Via Bloomberg, we learned yesterday that President Obama buys in to the Wall Street delusion that bankers actually deserve really high salaries. Speaking about JP Morgan’s Jamie Dimon and Goldman’s Lloyd Blankfein, he said this:
The president, speaking in an interview, said in response to a question that while $17 million is “an extraordinary amount of money” for Main Street, “there are some baseball players who are making more than that and don’t get to the World Series either, so I’m shocked by that as well.”
“I know both those guys; they are very savvy businessmen,” Obama said in the interview yesterday in the Oval Office with Bloomberg BusinessWeek, which will appear on newsstands Friday. “I, like most of the American people, don’t begrudge people success or wealth. That is part of the free- market system.”
Krugman’s reaction, in a blog post titled “Clueless,” pretty much sums it up: “Oh. My. God.”
The quotes paint a picture of a president who is hopelessly out of touch with the economic reality and with the public’s perceptions of Wall Street. He also seems to be experiencing some amnesia regarding the massive, taxpayer-funded bailouts that have sustained the institutions run by these businessmen.
The White House has already started attempting to walk back the comments in a remarkable blog post that purports to clear up what the president “actually” said during the interview. While offering up lengthy presidential quotes about the bonuses, say-on-pay, and so forth that put some of his words in context, the post leaves out what I see as the most important quote in the Bloomberg piece, where he says (about Blankfein and Dimon): “I know both those guys; they are very savvy businessmen.”

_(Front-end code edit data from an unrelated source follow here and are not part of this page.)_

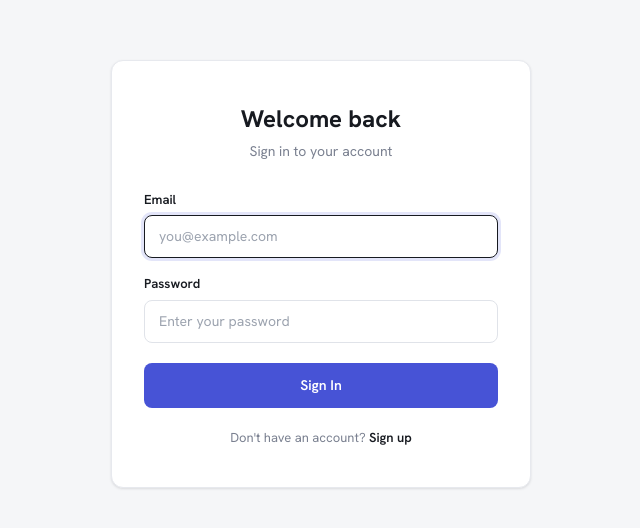
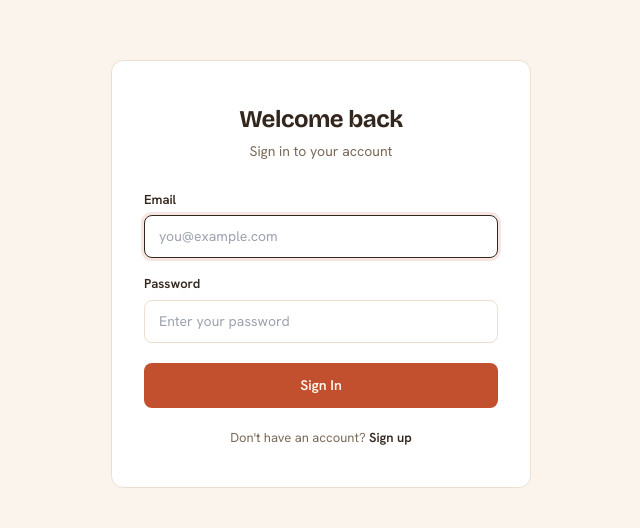
Before and after one commit to gauravgraj91/my-app, a React (Create React App) app: page /login in a window 1280 px wide. Shown: the part 126-654 px from the top of the page, without its empty margins (319-959 px from the left). Built offline with nearby package versions, Linux system fonts and the light colour scheme; no server answers.

Commit message:
feat(clay): remap theme tokens to Dukaan Clay palette
Co-Authored-By: Claude Fable 5 <noreply@anthropic.com>

```diff
--- a/src/styles/theme.css
+++ b/src/styles/theme.css
@@ -2,77 +2,91 @@
    theme.css — single source of truth for the whole app.
    Import ONCE in src/index.js:  import './styles/theme.css';
    Dark mode already works: Header.js toggles `.dark` on <body>.
-   Font (Hanken Grotesk) is loaded via <link> in public/index.html.
+   Fonts (Hanken Grotesk + Bricolage Grotesque) load via <link>
+   in public/index.html.
+   Design language: "Dukaan Clay" — warm cream surfaces, one
+   clay-orange accent, pill shapes, flat cards (no card shadows;
+   shadows only on the primary button and overlays).
    ============================================================ */
 
 :root {
   /* Surfaces & text */
-  --background:        #f5f6f8;
-  --foreground:        #171a20;  /* headings / primary numbers */
-  --foreground-body:   #5a606c;  /* body copy */
+  --background:        #faf4ec;
+  --foreground:        #33261d;  /* headings / primary numbers */
+  --foreground-body:   #33261d;  /* body copy — Clay uses ink for body too */
   --card:              #ffffff;
-  --card-foreground:   #171a20;
+  --card-foreground:   #33261d;
 
-  /* Brand — ONE hue (indigo). Replaces the green-vs-blue conflict. */
-  --primary:           #4753d6;  /* buttons, active nav, links */
-  --primary-hover:     #3a45c4;
-  --primary-foreground:#ffffff;
-  --primary-soft:      #eef0fd;  /* tinted chip / active-nav background */
-  --primary-accent:    #4753d6;  /* text/icon accent (same as primary in light) */
+  /* Brand — ONE hue (clay orange) */
+  --primary:           #c2502e;  /* buttons, active nav, links */
+  --primary-hover:     #a8431f;
+  --primary-foreground:#fff6ef;
+  --primary-soft:      #fdf0e8;  /* tinted chip / overdue row fill */
+  --primary-accent:    #c2502e;  /* text/icon accent (same as primary in light) */
 
   /* Neutrals */
-  --secondary:         #f1f3f6;  /* chips, subtle fills */
-  --muted:             #f5f6f8;
-  --muted-foreground:  #7a8090;  /* labels, captions */
-  --border:            #e7e9ee;  /* card borders */
-  --border-subtle:     #eef0f4;  /* row dividers */
-  --input:             #e0e3e9;  /* control borders */
-  --ring:              #4753d6;
+  --secondary:         #f0e6d8;  /* pill-bar track, chips, subtle fills */
+  --muted:             #f7f1e7;  /* soft hover fills */
+  --muted-foreground:  #7a6a58;  /* labels, captions */
+  --border:            #ecdfd0;  /* warm hairline on cards */
+  --border-subtle:     #f3e9db;  /* row dividers */
+  --input:             #ecdfd0;  /* control borders */
+  --ring:              #c2502e;
 
   /* Semantic — status ONLY, never decoration */
-  --success:           #0a8f5b;  --success-soft: #e7f6ef;
-  --warning:           #b0770a;  --warning-soft: #f9f0dd;
-  --danger:            #cf3b2d;  --danger-soft:  #fbece9;
+  --success:           #4f7a2e;  --success-soft: #e9f2dc;
+  --warning:           #9c6b13;  --warning-soft: #fbf0d7;
+  --danger:            #c2502e;  --danger-soft:  #fdf0e8;
+  /* Overdue is SOLID clay (Clay spec), unlike soft-tinted statuses */
+  --overdue:           #c2502e;  --overdue-foreground: #fff6ef;
 
-  /* Shape & depth — flat, one shadow scale, no colored glows */
-  --radius-sm: 8px;
-  --radius:    12px;
-  --radius-lg: 16px;
-  --shadow-sm: 0 1px 2px rgba(23,26,32,.06);
-  --shadow:    0 1px 3px rgba(23,26,32,.08), 0 1px 2px rgba(23,26,32,.04);
-  --shadow-lg: 0 12px 30px rgba(23,26,32,.12);
+  /* Shape — pills for interactives, generous card radii */
+  --radius-sm: 12px;    /* inputs, small tiles */
+  --radius:    14px;    /* list rows */
+  --radius-lg: 20px;    /* cards, panels */
+  --radius-pill: 999px; /* buttons, tabs, badges, search */
+  --radius-modal: 24px;
+
+  /* Depth — flat cards; shadow ONLY on primary button + overlays */
+  --shadow-sm: none;
+  --shadow:    none;
+  --shadow-lg: 0 30px 80px rgba(30, 20, 12, .3);
+  --shadow-accent: 0 4px 14px rgba(194, 80, 46, .35);
 
   --font-sans: 'Hanken Grotesk', system-ui, -apple-system, sans-serif;
+  --font-display: 'Bricolage Grotesque', var(--font-sans);
 }
 
 .dark {
-  --background:        #0d0f14;
-  --foreground:        #e9ebef;
-  --foreground-body:   #b9bec9;
-  --card:              #16191f;
-  --card-foreground:   #e9ebef;
+  --background:        #221a13;
+  --foreground:        #f5ead9;
+  --foreground-body:   #f5ead9;
+  --card:              #2d241b;
+  --card-foreground:   #f5ead9;
 
-  --primary:           #5b67e0;  /* button fill, lifted for contrast */
-  --primary-hover:     #6b76e6;
-  --primary-foreground:#ffffff;
-  --primary-soft:      #1c2030;
-  --primary-accent:    #a3abf8;  /* lighter for text/links on dark */
+  --primary:           #c2502e;
+  --primary-hover:     #a8431f;
+  --primary-foreground:#fff6ef;
+  --primary-soft:      #42281c;
+  --primary-accent:    #d97b4a;  /* lighter clay for text/links on dark */
 
-  --secondary:         #1b1f27;
-  --muted:             #12151b;
-  --muted-foreground:  #7e8595;
-  --border:            #272b34;
-  --border-subtle:     #21252d;
-  --input:             #2c313b;
-  --ring:              #5b67e0;
+  --secondary:         #3a2e22;
+  --muted:             #3a2e22;
+  --muted-foreground:  #b39d84;
+  --border:            #443627;
+  --border-subtle:     #3a2e22;
+  --input:             #443627;
+  --ring:              #d97b4a;
 
-  --success:           #34c98a;  --success-soft: #122820;
-  --warning:           #e2a94a;  --warning-soft: #28210f;
-  --danger:            #f2796f;  --danger-soft:  #2b1512;
+  --success:           #a8d47a;  --success-soft: #33422a;
+  --warning:           #eec37a;  --warning-soft: #463a1e;
+  --danger:            #ffb08e;  --danger-soft:  #42281c;
+  --overdue:           #c2502e;  --overdue-foreground: #fff6ef;
 
-  --shadow-sm: 0 1px 2px rgba(0,0,0,.4);
-  --shadow:    0 1px 3px rgba(0,0,0,.5);
-  --shadow-lg: 0 12px 30px rgba(0,0,0,.55);
+  --shadow-sm: none;
+  --shadow:    none;
+  --shadow-lg: 0 30px 80px rgba(0, 0, 0, .5);
+  --shadow-accent: 0 4px 14px rgba(194, 80, 46, .35);
 }
 
 /* Global resets so every screen inherits the system */
@@ -85,3 +99,9 @@ body {
   -webkit-font-smoothing: antialiased;
   transition: background-color .25s, color .25s;
 }
+
+/* Clay display type for headings */
+h1, h2, h3 {
+  font-family: var(--font-display);
+  letter-spacing: -0.02em;
+}
```
Also changed, not shown: .design-sync/conventions.md.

It makes sense that the White House failed to address that quote, because it’s virtually impossible to walk back what is conveyed by that sentence: that the President is cozy with Blankfein and Dimon, that he respects their intelligence and business acumen, and, in the context of the rest of the interview, that he thinks they actually earn their money.
When Wall Street bankers defend various high-profile members of their cabal, they usually lead with the argument that I know so-and-so, and he is really smart. In other words, some bankers make money because they’re in the right place at the right time, and it’s true they don’t really deserve it, but others (my friends) make lots of money because they are just so intelligent. This appears to be Obama’s take on Wall Street — that some bankers don’t deserve to make so much money, and therefore shareholders should have more say-on-pay. But Dimon and Blankfein: I know those guys, and they are smart.
Of course, any earthling who has been following the financial crisis would respond to these arguments by saying something along the lines of: yes, so smart they they almost blew up the world economy, necessitated a multi-trillion dollar government rescue, and then made even more money. Perhaps that is “savvy,” but it is also wholly corrupt and criminal. That Obama does not see this suggests that we cannot count him among the earthlings, and that he actually has a hard time understanding this perspective on things.
It’s not hard to see where this comes from. The core of Obama’s fundraising team was composed of hedge fund managers and bankers. His White House is run by a former banker, Rahm Emanuel. The New York Times refers to Jamie Dimon as his “favorite banker.” Robert Rubin, arguably the most influential Wall Street policy elite, seeded many of the appointments in his administration. Goldman Sachs was his top corporate contributor. According to our analysis, more visitors to top Obama White House officials have ties to Goldman Sachs, JP Morgan, and Morgan Stanley than any other business.
Obama obviously likes Wall Street, and Wall Street likes him. Considering these basic facts about Obama’s network, Tuesday’s poorly-sourced New York Times piece on how the industry is sending cash to Republicans in a “message to Democrats” looks all the more ridiculous (though perhaps a sign of what would happen if Obama, against all odds, did turn on his network and donor base). Obama is fully captured by Wall Street, and he shares Wall Street’s collective delusion that what they do is actually worth extraordinary levels of compensation.
To this day, the willingness of a Wall Street investment bank to pay me hundreds of thousands of dollars to dispense investment advice to grownups remains a mystery to me. I was 24 years old, with no experience of, or particular interest in, guessing which stocks and bonds would rise and which would fall. The essential function of Wall Street is to allocate capital—to decide who should get it and who should not. Believe me when I tell you that I hadn’t the first clue.
It’s not just a CEO issue — the compensation problem runs up and down the ladder. Blankfein and Dimon are at the top, but their compensation is no more absurd than the six figure salaries of recent Ivy grads, who have zero experience in business, but who are employed for their knowledge of business.